As a researcher, practitioner and consultant in the field of positive psychology and the science of happiness, I am often met with the expectation from people that I am going to be happy all of the time. Sometimes I catch myself thinking the same thing, however, it would be naïve and also unnatural to be happy all of the time. Do we really expect to be happy when someone has hurt us, when we’ve put in a lot of effort and not achieved the desired result or the alarm clock wakes us up when we were hoping for a lie in? So how can you have more happiness when you’re unhappy?

For me, the science of happiness isn’t about a Pollyanna-ish being continually happy or being like Alec Baldwin’s character in Friends , it is more about having the tools to be able to increase your happiness when you need and/or want to be happier. This is what excites me and the potential to increase happiness in organisations, educational establishments and communities. For now, I will concentrate on happiness in the workplace, however much of the rest of this article could apply in schools and personal lives.

Why happiness at work?

When I talk to potential customers and even friends about my work in the field of positive psychology, it’s not unusual for people to assume:
a) that positive psychology is ‘just’ about happiness
and
b) happiness is ‘fluffy’ and not a top priority.

Instead, getting that promotion, winning that new contract, having greater employee engagement or squeezing that extra bit of effort and productivity from the team is what is more important to people. Without realising it, achieving these objectives will, however fleeting, make people happy.

What often surprises people who dismiss the importance of happiness in the workplace, is when I ask them what do they most want for their loved ones. The reason for their surprise is because the most common response I get is “for them to be happy.” Happiness is often an overarching aim for people in their lives and a focus on increasing happiness in the workplace can have a positive impact on individuals and the organisations as a whole.

Can we make ourselves happier?

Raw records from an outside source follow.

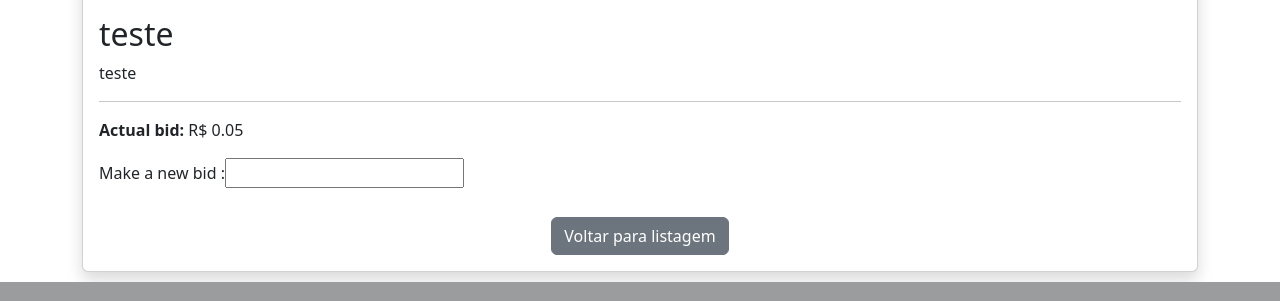
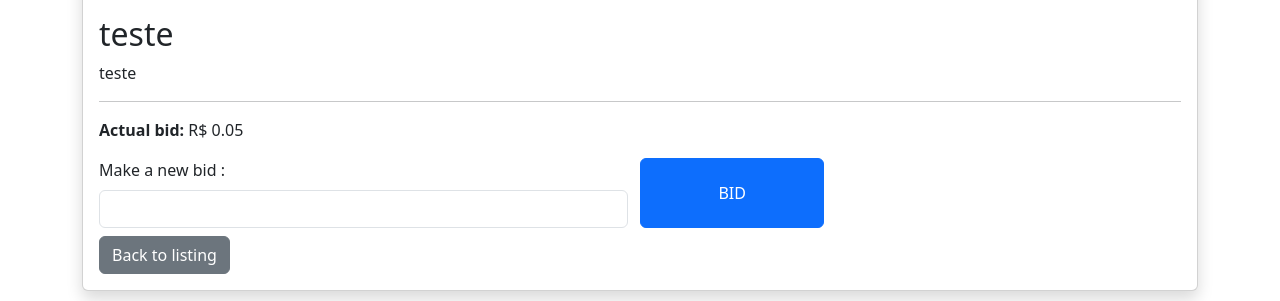
Before and after one commit to duanniten/commerce, a Django app: page /listing/1 in a window 1280 px wide. Shown: the part 1033-1334 px from the top of the page. Run offline with Django 3.2, Linux system fonts and the light colour scheme; data comes from the database, SQL or seed files in the repository; both versions use the stored data as it was after the commit; some libraries are stand-ins or nearby versions.

Commit message:
implemente listing new bid

```diff
--- a/auctions/forms.py
+++ b/auctions/forms.py
@@ -8,6 +8,9 @@ class MakeBid(ModelForm):
         fields = ["bidValue"]
         labels = {
             "bidValue" : "Make a new bid "
+        }
+        widgets = {
+            "bidValue" : forms.NumberInput(attrs={ "class " : "form-control"})
         }
 
 class CreateListinigForm(ModelForm):
--- a/auctions/templates/auctions/listing.html
+++ b/auctions/templates/auctions/listing.html
@@ -9,7 +9,8 @@
         {% if listing.imageUrl %}
         <img src="{{ listing.imageUrl }}" class="card-img-top" alt="Imagem de {{ listing.title }}">
         {% else %}
-            <div class="card-img-top d-flex align-items-center justify-content-center bg-light text-muted" style="height: 300px;">
+        <div class="card-img-top d-flex align-items-center justify-content-center bg-light text-muted"
+            style="height: 300px;">
             <span>Sem imagem</span>
         </div>
         {% endif %}
@@ -26,9 +27,24 @@
                 R$
                 {% endif %}
             </p>
+            <form action="{% url 'listing' listing.id %}" method="POST">
+                {% csrf_token %}
+                <div class="row mb-2">
+                    {% if error_message %}
+                    <div class="alert alert-danger">{{ error_message }}</div>
+                    {% endif %}
+                    <div class="col-6">
                         {{ makeBid }}
-            <div class="text-center mt-4">
-                <a href="{% url 'index' %}" class="btn btn-secondary">Voltar para listagem</a>
+                    </div>
+                    <input type="hidden" name="listing_id" value="{{ listing.id }}">
+                    <input type="hidden" name="actualBid" value="{{ listing.big_bid }}">
+                    <button type="submit" class="col-2 btn btn-primary"> BID </button>
+                </div>
+            </form>
+            <div class="row">
+                <div class="col">
+                    <a href="{% url 'index' %}" class="btn btn-secondary">Back to listing</a>
+                </div>
             </div>
         </div>
     </div>
--- a/auctions/views.py
+++ b/auctions/views.py
@@ -10,6 +10,34 @@ from .models import *
 from .forms import *
 
 def listing(request, listing_id):
+        if request.method == "POST":
+            bidForm = MakeBid(request.POST)
+            if bidForm.is_valid() and request.POST['bidValue'] > request.POST['actualBid']:
+
+                listing = AuctionListings.objects.get(id = request.POST['listing_id'])
+
+                bid = Bids(
+                    bidValue = request.POST['bidValue'],
+                    user = request.user,
+                    listing = listing
+                )
+                bid.save()
+                return HttpResponseRedirect(reverse("index"))
+            else:
+
+                listing = AuctionListings.objects.get(id = request.POST['listing_id'])
+                listing.big_bid = request.POST['actualBid']
+                context = {
+                    "listing" :  listing,
+                    "makeBid" : bidForm,
+                    "error_message" : "Bid Should be bigger than actual Bid"
+                    }
+
+                return render(
+                    request, "auctions/listing.html", context=context
+                )
+
+
         listing = AuctionListings.objects.all()[listing_id - 1]
         bids = Bids.objects.filter(listing=listing)
         biggerBid = 0
```
Also changed, not shown: db.sqlite3. Lines whose indentation alone changed are shown as unchanged.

OK, so if we can appreciate that happiness is an overarching goal for most people and that perpetual happiness is unrealistic, is there anything you can do to increase your happiness when you’re unhappy thinking of that overflowing In-tray of work, worried about that meeting with the boss, anxious about the upcoming presentation you have to give or just generally unhappy with work? Fortunately research shows that there is and it doesn’t have to be complicated! Work by Dr Sonja Lyubomirsky suggests that on average 50% of our happiness comes from our biological genes, 10% from the conditions or circumstances of our lives and finally, and often unexpectedly for people, 40% of our happiness comes from the intentional activities that we choose to do. 40%! That’s quite a lot of our happiness that is under our own control.

Increasing happiness when you’re unhappy – my own experience

You may feel that increasing your happiness is something that doesn’t apply to you as are so unhappy in your job, that the work environment is toxic or that your boss is a tyrant. I remember a time in a previous role when all 3 things applied to me and it was really getting to me. At this time I was just discovering positive psychology and the science of happiness and so I began to do some small things to increase my happiness. What was astonishing was that not only was I feeling happier more often, but the environment became happier as my colleagues and I shared more laughter and bonded together to be more engaged in our work and as a result, we were more productive. Not all was perfect as the boss was still a tyrant, but I was able to deal with and tolerate him more effectively.

Increasing your happiness

Equipped with the knowledge that we have a large amount of control over our own happiness, what is it that you are going to do?

Will you:

  1. Be more appreciative – observing a job well done and showing your gratitude. Being grateful has been shown to increase happiness
  2. Laugh more – take time to share a joke with a colleague or laugh at an innocuous mistake. Laughter reduces stress and boosts the immune system
  3. Get into the zone – when you’re in ‘flow’ carrying out a task that is both challenging and requires a high level of skill, you will be performing at your best and will be much happier as a result

I’m sure that you will be able to come up with many more activities that you can do at work that will increase your happiness and it can be fun and energising coming up with creative tasks to do.

Remember, it’s OK to be unhappy at times and isn’t it inspiring that there are intentional things that we can do to increase our happiness?